Tymoshenko, shown by the media touring hospitals, issuing instructions and delivering daily updates on the outbreak, has enjoyed a dramatic boost in the presidential race. One poll conducted last week put her within three percentage points of Viktor Yanukovych, the opposition leader and front-runner, after lagging far behind for months.
Ukraine has one of the weakest health-care systems in Europe, being a Soviet relic that has barely changed despite 18 years of independence. Medical care is supposed to be free, but quality is poor, with underpaid state doctors surviving by taking bribes and selling unnecessary drugs. Life expectancy is a decade lower than in the European Union.
The WHO says the beleaguered system has held up fairly well, because advanced equipment or training isn't needed to fight swine flu. But the organization also identified problems here that could arise throughout Eastern Europe.
Doctors have been reluctant to treat patients with oxygen because medical schools in the region emphasize the risk of oxygen poisoning, for example. Ukrainian hospitals also lack devices to measure blood oxygen levels precisely, making it dangerous to put patients on ventilators, said Simon Mardel, a member of the WHO team sent to help Ukraine.
More broadly, people often waited too long to see a doctor because they tried home remedies first, and hospitals have struggled to care for the severely ill because they admit too many mild cases, said David Mercer, head of the communicable-disease unit in the WHO's Europe office.
Conveying accurate information to the public is another challenge in the region, he said. In some countries, especially the authoritarian states of Central Asia, officials are accustomed to concealing disease outbreaks, while in others, the free press is a relatively new institution and media outlets dwell on conspiracy theories. "It's like dealing with English tabloids all the time," Mercer said.
Yevgeny Komarovsky, a pediatrician and popular author in Ukraine, said the media here so sensationalized the outbreak that "we should also be counting casualties from heart attacks and high blood pressure due to the panic." He recalled a five-hour television special in which a series of ill-informed politicians were interviewed instead of medical experts, calling it "a concentration of stupidity."
"I felt ashamed for my country," he said, noting that one presidential candidate complained about shortages of an ointment with no proven effect and another suggested that the plague had hit Ukraine.
One result of the mistrust in government is deep skepticism about immunization in general and the swine flu vaccine in particular.
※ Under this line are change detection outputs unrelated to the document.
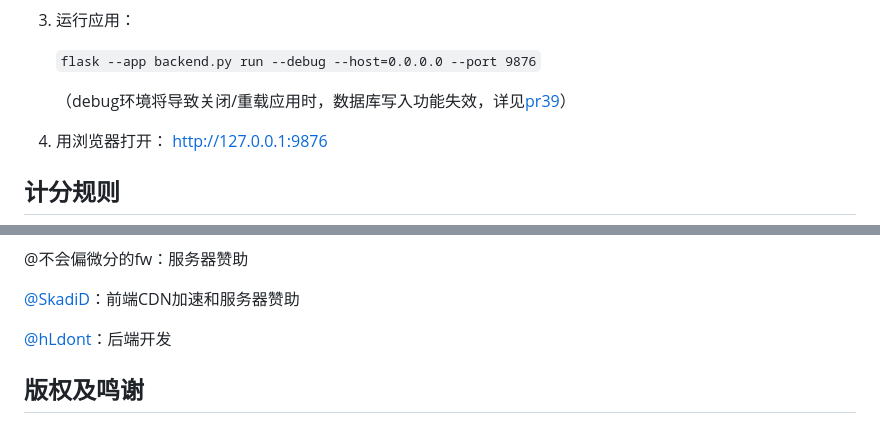
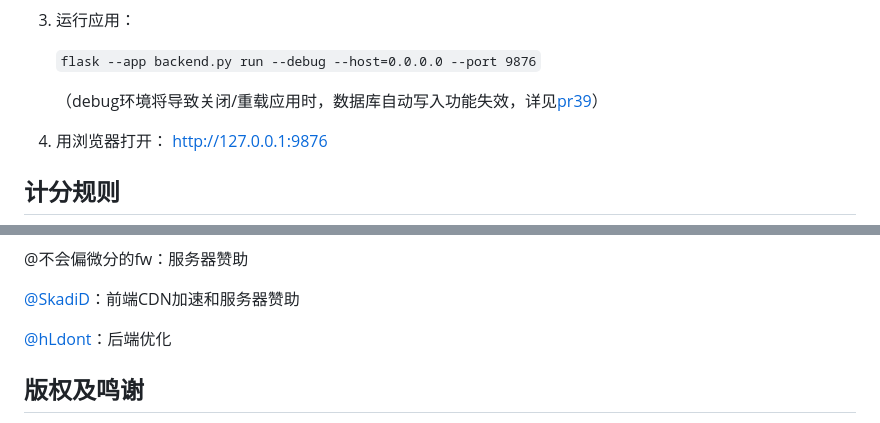
Before and after one commit to SYadda/Arknights_6Star_Rank_Vote, a Markdown page: README.md, 2 parts joined by grey strips. GitHub-like rendering.

Commit message:
docs: 更新 README.md，改了下作者描述

```diff
--- a/README.md
+++ b/README.md
@@ -36,7 +36,7 @@
 
    `flask --app backend.py run --debug --host=0.0.0.0 --port 9876`
 
-   （debug环境将导致关闭/重载应用时，数据库写入功能失效，详见[pr39](https://github.com/SYadda/Arknights_6Star_Rank_Vote/pull/39)）
+   （debug环境将导致关闭/重载应用时，数据库自动写入功能失效，详见[pr39](https://github.com/SYadda/Arknights_6Star_Rank_Vote/pull/39)）
 
 1. 用浏览器打开： http://127.0.0.1:9876
 
@@ -76,7 +76,7 @@
 
 [@SkadiD](https://github.com/SkadiD)：前端CDN加速和服务器赞助
 
-[@hLdont](https://github.com/hLdont)：后端开发
+[@hLdont](https://github.com/hLdont)：后端优化
 
 ## 版权及鸣谢
 
```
The sentiment is common in Eastern Europe and Russia, where people express doubts about the safety of state supplies and suspicions of corrupt deals with drug firms. But it is particularly intense in Ukraine, with parents often paying doctors to falsify their children's immunization records.
Confidence in even the WHO was shaken last year after the death of a teenager who had received a measles shot during one of the organization's immunization drives. The WHO said he died of meningitis, but the opposition blamed the vaccine. Some Ukrainian experts concurred, and a deputy health minister was arrested.
Many doctors accuse Ukraine's leaders of refusing to dispel the public's vaccine concerns. Others say the fears are justified.
"You can afford the luxury of trusting your government and health authorities," said Natalya Kolomiyets, a pediatric surgeon and leader of an anti-vaccine group. "But here, in this country of constant revolution, we can't."
Special correspondent John Pancake contributed to this report.